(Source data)
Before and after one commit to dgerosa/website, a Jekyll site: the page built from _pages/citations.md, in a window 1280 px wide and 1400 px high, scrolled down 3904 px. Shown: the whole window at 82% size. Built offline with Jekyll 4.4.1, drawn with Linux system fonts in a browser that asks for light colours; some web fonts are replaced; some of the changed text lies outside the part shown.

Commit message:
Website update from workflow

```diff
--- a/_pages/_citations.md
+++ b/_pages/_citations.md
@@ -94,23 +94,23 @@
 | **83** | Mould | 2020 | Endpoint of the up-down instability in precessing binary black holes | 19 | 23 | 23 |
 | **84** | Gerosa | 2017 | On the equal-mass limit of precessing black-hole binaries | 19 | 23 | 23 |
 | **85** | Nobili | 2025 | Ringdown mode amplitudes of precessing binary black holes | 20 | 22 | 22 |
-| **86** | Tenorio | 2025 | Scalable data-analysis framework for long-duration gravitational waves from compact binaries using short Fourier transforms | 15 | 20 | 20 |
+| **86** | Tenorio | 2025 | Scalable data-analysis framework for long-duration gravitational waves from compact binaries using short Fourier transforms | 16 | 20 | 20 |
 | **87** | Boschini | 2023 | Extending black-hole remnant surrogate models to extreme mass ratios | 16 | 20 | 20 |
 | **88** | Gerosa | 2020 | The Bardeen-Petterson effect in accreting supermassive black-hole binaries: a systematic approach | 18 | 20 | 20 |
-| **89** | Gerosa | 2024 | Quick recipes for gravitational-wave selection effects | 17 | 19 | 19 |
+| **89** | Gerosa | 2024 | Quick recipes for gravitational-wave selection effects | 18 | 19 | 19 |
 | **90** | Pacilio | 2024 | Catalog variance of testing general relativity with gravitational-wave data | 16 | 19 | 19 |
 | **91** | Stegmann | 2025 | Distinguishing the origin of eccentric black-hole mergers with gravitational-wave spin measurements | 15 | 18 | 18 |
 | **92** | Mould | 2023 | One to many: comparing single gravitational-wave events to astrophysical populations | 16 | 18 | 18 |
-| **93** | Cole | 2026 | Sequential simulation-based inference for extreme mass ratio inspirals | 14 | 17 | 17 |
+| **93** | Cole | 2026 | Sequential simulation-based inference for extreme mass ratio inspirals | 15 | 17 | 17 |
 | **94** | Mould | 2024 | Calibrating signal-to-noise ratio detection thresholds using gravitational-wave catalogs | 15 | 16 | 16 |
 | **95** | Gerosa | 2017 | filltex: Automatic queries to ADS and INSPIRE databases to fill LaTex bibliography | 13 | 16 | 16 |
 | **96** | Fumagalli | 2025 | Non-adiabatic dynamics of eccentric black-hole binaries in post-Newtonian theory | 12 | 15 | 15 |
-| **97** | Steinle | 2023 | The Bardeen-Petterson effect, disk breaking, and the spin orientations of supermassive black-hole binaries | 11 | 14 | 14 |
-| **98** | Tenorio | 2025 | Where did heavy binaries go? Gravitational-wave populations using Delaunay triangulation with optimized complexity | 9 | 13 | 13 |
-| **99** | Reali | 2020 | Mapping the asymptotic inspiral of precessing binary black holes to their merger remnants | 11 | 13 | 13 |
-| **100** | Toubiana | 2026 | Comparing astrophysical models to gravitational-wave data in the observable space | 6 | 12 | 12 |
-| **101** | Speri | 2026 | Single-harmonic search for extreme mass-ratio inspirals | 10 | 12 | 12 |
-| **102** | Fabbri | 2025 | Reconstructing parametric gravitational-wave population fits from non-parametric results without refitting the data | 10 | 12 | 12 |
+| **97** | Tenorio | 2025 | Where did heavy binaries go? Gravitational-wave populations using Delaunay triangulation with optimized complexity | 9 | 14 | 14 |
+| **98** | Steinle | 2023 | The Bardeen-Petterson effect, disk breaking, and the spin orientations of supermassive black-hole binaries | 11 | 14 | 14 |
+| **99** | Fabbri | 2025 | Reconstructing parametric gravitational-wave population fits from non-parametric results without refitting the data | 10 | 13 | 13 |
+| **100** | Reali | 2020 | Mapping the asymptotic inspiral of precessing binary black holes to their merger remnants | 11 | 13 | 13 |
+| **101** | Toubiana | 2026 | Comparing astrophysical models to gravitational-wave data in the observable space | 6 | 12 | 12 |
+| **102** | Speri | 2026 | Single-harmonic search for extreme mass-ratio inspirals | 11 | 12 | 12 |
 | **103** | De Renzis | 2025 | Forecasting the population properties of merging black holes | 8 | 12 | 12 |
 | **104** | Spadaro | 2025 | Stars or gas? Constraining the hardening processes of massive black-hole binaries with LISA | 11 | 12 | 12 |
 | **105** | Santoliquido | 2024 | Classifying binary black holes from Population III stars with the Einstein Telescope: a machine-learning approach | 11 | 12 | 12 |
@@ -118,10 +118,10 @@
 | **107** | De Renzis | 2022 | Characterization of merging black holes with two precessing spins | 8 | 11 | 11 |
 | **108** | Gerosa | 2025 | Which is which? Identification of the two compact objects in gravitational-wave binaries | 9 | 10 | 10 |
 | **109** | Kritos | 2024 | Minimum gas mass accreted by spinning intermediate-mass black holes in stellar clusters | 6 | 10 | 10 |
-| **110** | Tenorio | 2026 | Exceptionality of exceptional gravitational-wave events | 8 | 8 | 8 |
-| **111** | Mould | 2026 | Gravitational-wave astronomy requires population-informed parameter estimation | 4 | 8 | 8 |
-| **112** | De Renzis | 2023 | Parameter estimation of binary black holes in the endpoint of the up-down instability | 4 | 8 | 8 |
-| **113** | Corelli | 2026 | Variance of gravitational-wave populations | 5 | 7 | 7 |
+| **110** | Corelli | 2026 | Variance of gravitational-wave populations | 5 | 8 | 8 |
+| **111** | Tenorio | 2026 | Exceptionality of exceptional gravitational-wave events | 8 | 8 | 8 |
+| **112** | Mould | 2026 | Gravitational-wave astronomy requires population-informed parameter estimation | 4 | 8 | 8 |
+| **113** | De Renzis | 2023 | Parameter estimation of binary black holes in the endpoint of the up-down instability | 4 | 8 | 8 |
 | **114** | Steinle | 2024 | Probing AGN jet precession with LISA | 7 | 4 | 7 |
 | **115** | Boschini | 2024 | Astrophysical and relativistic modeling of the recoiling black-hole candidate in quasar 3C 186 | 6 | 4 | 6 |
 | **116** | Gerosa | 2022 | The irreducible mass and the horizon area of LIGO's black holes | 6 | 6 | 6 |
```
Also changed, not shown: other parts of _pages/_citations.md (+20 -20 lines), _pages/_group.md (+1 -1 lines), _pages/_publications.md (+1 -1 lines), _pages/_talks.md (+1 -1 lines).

● ACTIVITY
The entire set of entries, and nothing else, should be set down exactly.

● PROBLEM SOLUTION
Before and after one commit to dgerosa/website, a Jekyll site: the page built from _pages/citations.md, in a window 1280 px wide and 1400 px high, scrolled down 3904 px. Shown: the whole window at 82% size. Built offline with Jekyll 4.4.1, drawn with Linux system fonts in a browser that asks for light colours; some web fonts are replaced; some of the changed text lies outside the part shown.

Commit message:
Website update from workflow

```diff
--- a/_pages/_citations.md
+++ b/_pages/_citations.md
@@ -94,23 +94,23 @@
 | **83** | Mould | 2020 | Endpoint of the up-down instability in precessing binary black holes | 19 | 23 | 23 |
 | **84** | Gerosa | 2017 | On the equal-mass limit of precessing black-hole binaries | 19 | 23 | 23 |
 | **85** | Nobili | 2025 | Ringdown mode amplitudes of precessing binary black holes | 20 | 22 | 22 |
-| **86** | Tenorio | 2025 | Scalable data-analysis framework for long-duration gravitational waves from compact binaries using short Fourier transforms | 15 | 20 | 20 |
+| **86** | Tenorio | 2025 | Scalable data-analysis framework for long-duration gravitational waves from compact binaries using short Fourier transforms | 16 | 20 | 20 |
 | **87** | Boschini | 2023 | Extending black-hole remnant surrogate models to extreme mass ratios | 16 | 20 | 20 |
 | **88** | Gerosa | 2020 | The Bardeen-Petterson effect in accreting supermassive black-hole binaries: a systematic approach | 18 | 20 | 20 |
-| **89** | Gerosa | 2024 | Quick recipes for gravitational-wave selection effects | 17 | 19 | 19 |
+| **89** | Gerosa | 2024 | Quick recipes for gravitational-wave selection effects | 18 | 19 | 19 |
 | **90** | Pacilio | 2024 | Catalog variance of testing general relativity with gravitational-wave data | 16 | 19 | 19 |
 | **91** | Stegmann | 2025 | Distinguishing the origin of eccentric black-hole mergers with gravitational-wave spin measurements | 15 | 18 | 18 |
 | **92** | Mould | 2023 | One to many: comparing single gravitational-wave events to astrophysical populations | 16 | 18 | 18 |
-| **93** | Cole | 2026 | Sequential simulation-based inference for extreme mass ratio inspirals | 14 | 17 | 17 |
+| **93** | Cole | 2026 | Sequential simulation-based inference for extreme mass ratio inspirals | 15 | 17 | 17 |
 | **94** | Mould | 2024 | Calibrating signal-to-noise ratio detection thresholds using gravitational-wave catalogs | 15 | 16 | 16 |
 | **95** | Gerosa | 2017 | filltex: Automatic queries to ADS and INSPIRE databases to fill LaTex bibliography | 13 | 16 | 16 |
 | **96** | Fumagalli | 2025 | Non-adiabatic dynamics of eccentric black-hole binaries in post-Newtonian theory | 12 | 15 | 15 |
-| **97** | Steinle | 2023 | The Bardeen-Petterson effect, disk breaking, and the spin orientations of supermassive black-hole binaries | 11 | 14 | 14 |
-| **98** | Tenorio | 2025 | Where did heavy binaries go? Gravitational-wave populations using Delaunay triangulation with optimized complexity | 9 | 13 | 13 |
-| **99** | Reali | 2020 | Mapping the asymptotic inspiral of precessing binary black holes to their merger remnants | 11 | 13 | 13 |
-| **100** | Toubiana | 2026 | Comparing astrophysical models to gravitational-wave data in the observable space | 6 | 12 | 12 |
-| **101** | Speri | 2026 | Single-harmonic search for extreme mass-ratio inspirals | 10 | 12 | 12 |
-| **102** | Fabbri | 2025 | Reconstructing parametric gravitational-wave population fits from non-parametric results without refitting the data | 10 | 12 | 12 |
+| **97** | Tenorio | 2025 | Where did heavy binaries go? Gravitational-wave populations using Delaunay triangulation with optimized complexity | 9 | 14 | 14 |
+| **98** | Steinle | 2023 | The Bardeen-Petterson effect, disk breaking, and the spin orientations of supermassive black-hole binaries | 11 | 14 | 14 |
+| **99** | Fabbri | 2025 | Reconstructing parametric gravitational-wave population fits from non-parametric results without refitting the data | 10 | 13 | 13 |
+| **100** | Reali | 2020 | Mapping the asymptotic inspiral of precessing binary black holes to their merger remnants | 11 | 13 | 13 |
+| **101** | Toubiana | 2026 | Comparing astrophysical models to gravitational-wave data in the observable space | 6 | 12 | 12 |
+| **102** | Speri | 2026 | Single-harmonic search for extreme mass-ratio inspirals | 11 | 12 | 12 |
 | **103** | De Renzis | 2025 | Forecasting the population properties of merging black holes | 8 | 12 | 12 |
 | **104** | Spadaro | 2025 | Stars or gas? Constraining the hardening processes of massive black-hole binaries with LISA | 11 | 12 | 12 |
 | **105** | Santoliquido | 2024 | Classifying binary black holes from Population III stars with the Einstein Telescope: a machine-learning approach | 11 | 12 | 12 |
@@ -118,10 +118,10 @@
 | **107** | De Renzis | 2022 | Characterization of merging black holes with two precessing spins | 8 | 11 | 11 |
 | **108** | Gerosa | 2025 | Which is which? Identification of the two compact objects in gravitational-wave binaries | 9 | 10 | 10 |
 | **109** | Kritos | 2024 | Minimum gas mass accreted by spinning intermediate-mass black holes in stellar clusters | 6 | 10 | 10 |
-| **110** | Tenorio | 2026 | Exceptionality of exceptional gravitational-wave events | 8 | 8 | 8 |
-| **111** | Mould | 2026 | Gravitational-wave astronomy requires population-informed parameter estimation | 4 | 8 | 8 |
-| **112** | De Renzis | 2023 | Parameter estimation of binary black holes in the endpoint of the up-down instability | 4 | 8 | 8 |
-| **113** | Corelli | 2026 | Variance of gravitational-wave populations | 5 | 7 | 7 |
+| **110** | Corelli | 2026 | Variance of gravitational-wave populations | 5 | 8 | 8 |
+| **111** | Tenorio | 2026 | Exceptionality of exceptional gravitational-wave events | 8 | 8 | 8 |
+| **112** | Mould | 2026 | Gravitational-wave astronomy requires population-informed parameter estimation | 4 | 8 | 8 |
+| **113** | De Renzis | 2023 | Parameter estimation of binary black holes in the endpoint of the up-down instability | 4 | 8 | 8 |
 | **114** | Steinle | 2024 | Probing AGN jet precession with LISA | 7 | 4 | 7 |
 | **115** | Boschini | 2024 | Astrophysical and relativistic modeling of the recoiling black-hole candidate in quasar 3C 186 | 6 | 4 | 6 |
 | **116** | Gerosa | 2022 | The irreducible mass and the horizon area of LIGO's black holes | 6 | 6 | 6 |
```
Also changed, not shown: other parts of _pages/_citations.md (+20 -20 lines), _pages/_group.md (+1 -1 lines), _pages/_publications.md (+1 -1 lines), _pages/_talks.md (+1 -1 lines).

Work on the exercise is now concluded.